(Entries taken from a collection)
= = = = = = =
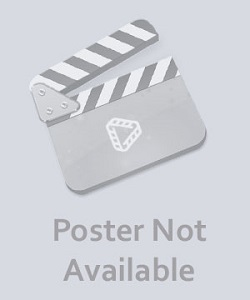
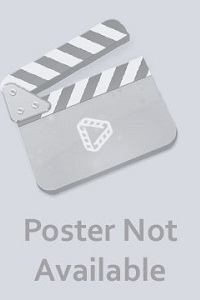
revisión

diff --git a/src/components/Movie.vue b/src/components/Movie.vue
@@ -17,7 +17,7 @@
           <img 
             :src="srcPoster"
             height="300" 
-            class="mt-4 ml-10 mr-10"
+            class="mt-4"
             />
     </v-container>
     <v-card-subtitle class="pa-0 ma-0">
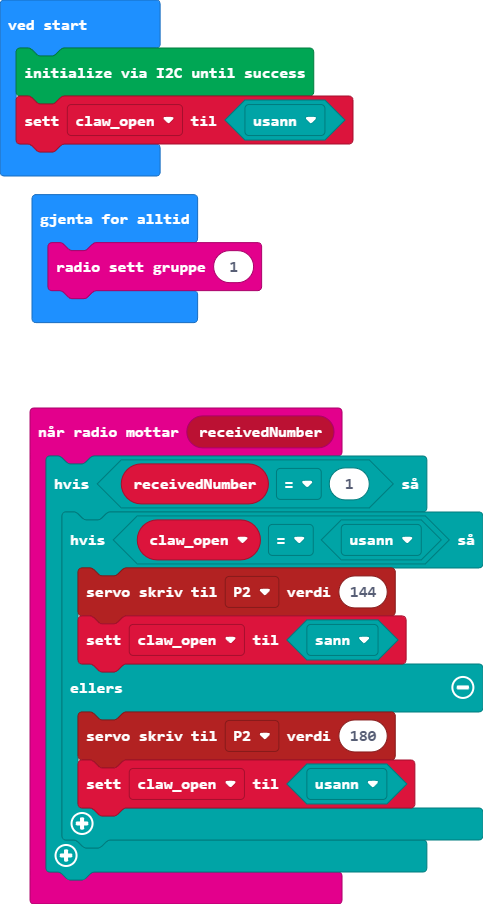
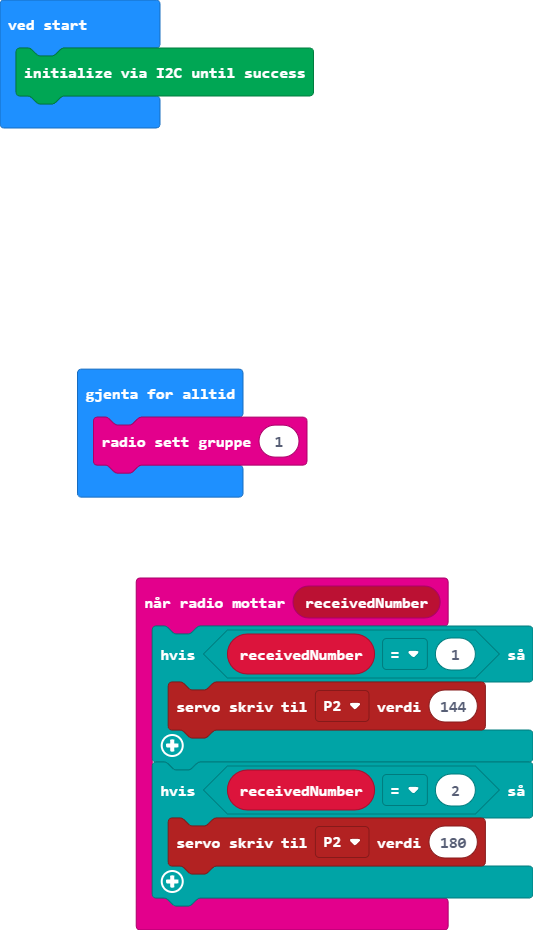
Oppdater main.blocks, main.ts

diff --git a/main.ts b/main.ts
@@ -1,17 +1,12 @@
 radio.onReceivedNumber(function (receivedNumber) {
     if (receivedNumber == 1) {
-        if (claw_open == false) {
-            pins.servoWritePin(AnalogPin.P2, 144)
-            claw_open = true
-        } else {
-            pins.servoWritePin(AnalogPin.P2, 180)
-            claw_open = false
-        }
+        pins.servoWritePin(AnalogPin.P2, 144)
+    }
+    if (receivedNumber == 2) {
+        pins.servoWritePin(AnalogPin.P2, 180)
     }
 })
-let claw_open = false
 DFRobotMaqueenPlus.I2CInit()
-claw_open = false
 basic.forever(function () {
     radio.setGroup(1)
 })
= = = = = = =
## Exercise requirements:
Pictures should not appear in the copy. Write out exactly the lines above from the first one through the line that contains "(claw_open == false)".

## Result of the task:
revisión

diff --git a/src/components/Movie.vue b/src/components/Movie.vue
@@ -17,7 +17,7 @@
           <img 
             :src="srcPoster"
             height="300" 
-            class="mt-4 ml-10 mr-10"
+            class="mt-4"
             />
     </v-container>
     <v-card-subtitle class="pa-0 ma-0">
Oppdater main.blocks, main.ts

diff --git a/main.ts b/main.ts
@@ -1,17 +1,12 @@
 radio.onReceivedNumber(function (receivedNumber) {
     if (receivedNumber == 1) {
-        if (claw_open == false) {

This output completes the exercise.